Skinny repeal doesn’t replace Obamacare. It just creates an individual market that doesn’t work very well.

In the first few years after the Affordable Care Act’s passage, there was a debate within the Republican Party: Should we just repeal Obamacare, or do we need to replace it with something else?

At first, repeal seemed like a viable option. Obamacare passed in 2010, but its coverage expansion didn’t begin until 2014. That was a four-year window where it seemed feasible to wipe the law off the books before its major provisions took effect.

In 2014, though, the tide turned — and most Republican legislators became convinced that repeal now had to come with “replace,” some plan to offer the millions of Americans who had come to rely on the Affordable Care for coverage.

For years now, this has been the Republican message: repeal and replace. Get rid of Obamacare and replace it with something. It’s been the message in the Senate too, up until this week.

“I don’t think that it’s a responsible way to repeal something, have everything fall off a cliff … and have no plan in front of us,” Sen. Shelley Moore Capito (R-WV) has said. “I don’t think the US Congress does too well with deadlines. I don’t think that’s when good policy comes forward.”

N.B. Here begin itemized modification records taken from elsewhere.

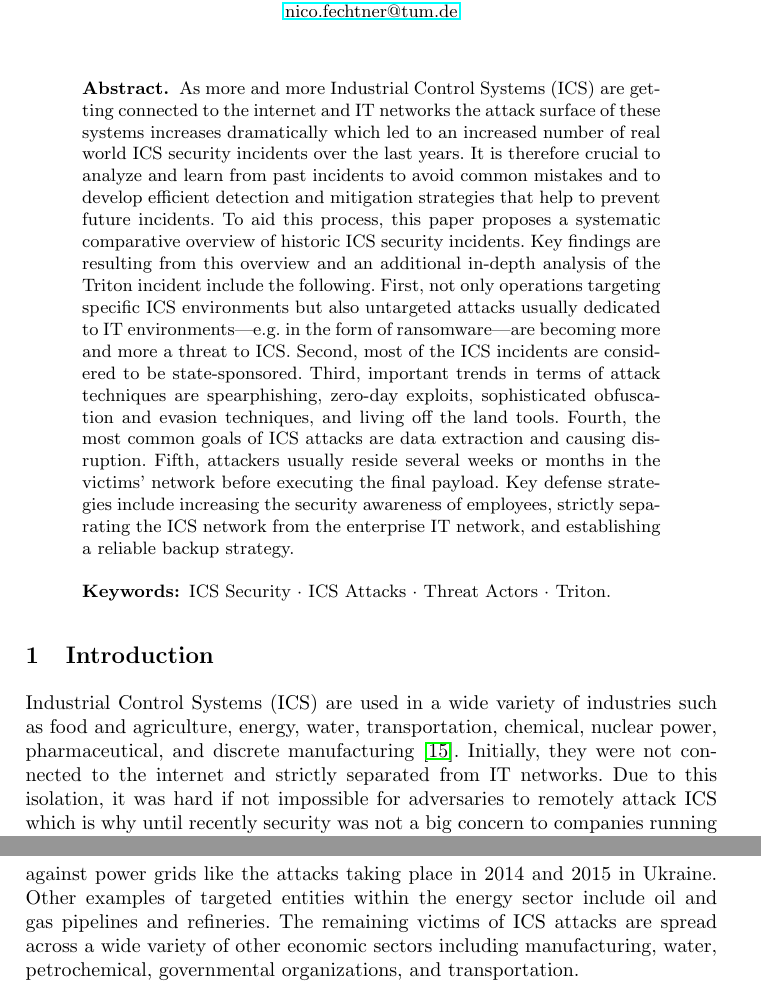
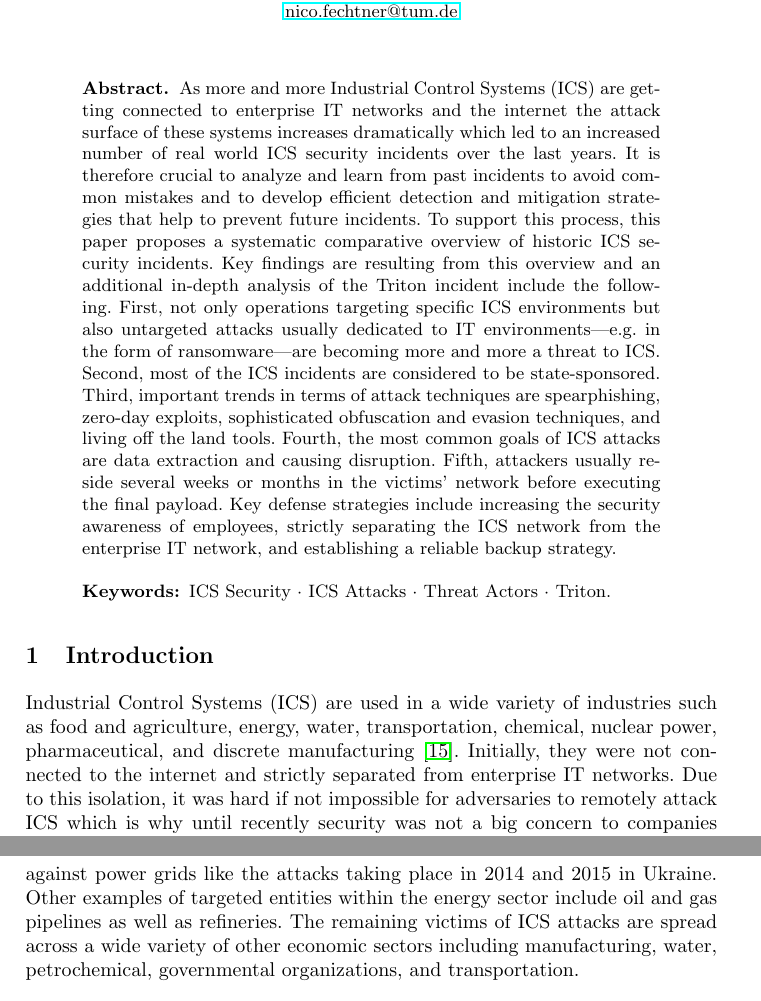
Before and after one commit to NF997/OTSecurityIncidents, a LaTeX paper (Report/report.tex): two parts of pages 1 and 5 of 13, joined at a grey line, cut so that both start at the same text. Compiled offline with pdfLaTeX.

Commit message:
Included Michis feedback

```diff
--- a/Report/report.tex
+++ b/Report/report.tex
@@ -38,9 +38,9 @@
 % The abstract should briefly summarize the contents of the paper in
 % 150--200 words.
 % The goal is to communicate: Background/motivation/context, Aim/objective(s)/problem statement, Approach/method(s)/procedure(s), Results, Conclusion(s)/implications.
-As more and more Industrial Control Systems (ICS) are getting connected to the internet and IT networks the attack surface of these systems increases dramatically which led to an increased number of real world ICS security incidents over the last years.
+As more and more Industrial Control Systems (ICS) are getting connected to enterprise IT networks and the internet the attack surface of these systems increases dramatically which led to an increased number of real world ICS security incidents over the last years.
 It is therefore crucial to analyze and learn from past incidents to avoid common mistakes and to develop efficient detection and mitigation strategies that help to prevent future incidents.
-To aid this process, this paper proposes a systematic comparative overview of historic ICS security incidents.
+To support this process, this paper proposes a systematic comparative overview of historic ICS security incidents.
 Key findings are resulting from this overview and an additional in-depth analysis of the Triton incident include the following.
 First, not only operations targeting specific ICS environments but also untargeted attacks usually dedicated to IT environments---e.g. in the form of ransomware---are becoming more and more a threat to ICS.
 Second, most of the ICS incidents are considered to be state-sponsored.
@@ -63,7 +63,7 @@ Key defense strategies include increasing the security awareness of employees, s
 % They are used in a wide variety of industries such as food and agriculture, energy, water, transportation, chemical, nuclear power, pharmaceutical, and discrete manufacturing \cite{stouffer.2011}.\\
 % OT Security <-> IT Security: very recent trend, first incidents
 Industrial Control Systems (ICS) are used in a wide variety of industries such as food and agriculture, energy, water, transportation, chemical, nuclear power, pharmaceutical, and discrete manufacturing \cite{stouffer.2011}.
-Initially, they were not connected to the internet and strictly separated from IT networks.
+Initially, they were not connected to the internet and strictly separated from enterprise IT networks.
 Due to this isolation, it was hard if not impossible for adversaries to remotely attack ICS which is why until recently security was not a big concern to companies running ICS.
 Instead, they traditionally focus on the safety, continuity, and efficiency of their systems.
 However, the attack surface of many ICS changed within the last two decades since they got connected to traditional IT networks and the internet---sometimes intentionally, sometimes by mistake.
@@ -184,7 +184,7 @@ Note that while being home to important global threat actors as discussed in Sub
 % Sector (+ private/public)
 When it comes to the economic sectors falling victim to targeted ICS attacks, the most affected one is the energy sector being targeted in at least 37\% of the analyzed targeted attacks.
 Most and foremost, those operations include attacks against power grids like the attacks taking place in 2014 and 2015 in Ukraine.
-Other examples of targeted entities within the energy sector include oil and gas pipelines and refineries.
+Other examples of targeted entities within the energy sector include oil and gas pipelines as well as refineries.
 The remaining victims of ICS attacks are spread across a wide variety of other economic sectors including manufacturing, water, petrochemical, governmental organizations, and transportation.
 
 \subsection{Threat Actors}
```
Also changed, not shown: Report/report.pdf, Report/report.tex (21 more changed lines).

Donald Trump promised to “repeal and replace” Obamacare, and so did Mitt Romney in his 2012 presidential run. The skinny repeal bill is a violation of those promises, overhauling the individual market without any replacement at all. It creates the “cliff” Capito describes — with no plan to catch those who fall off it.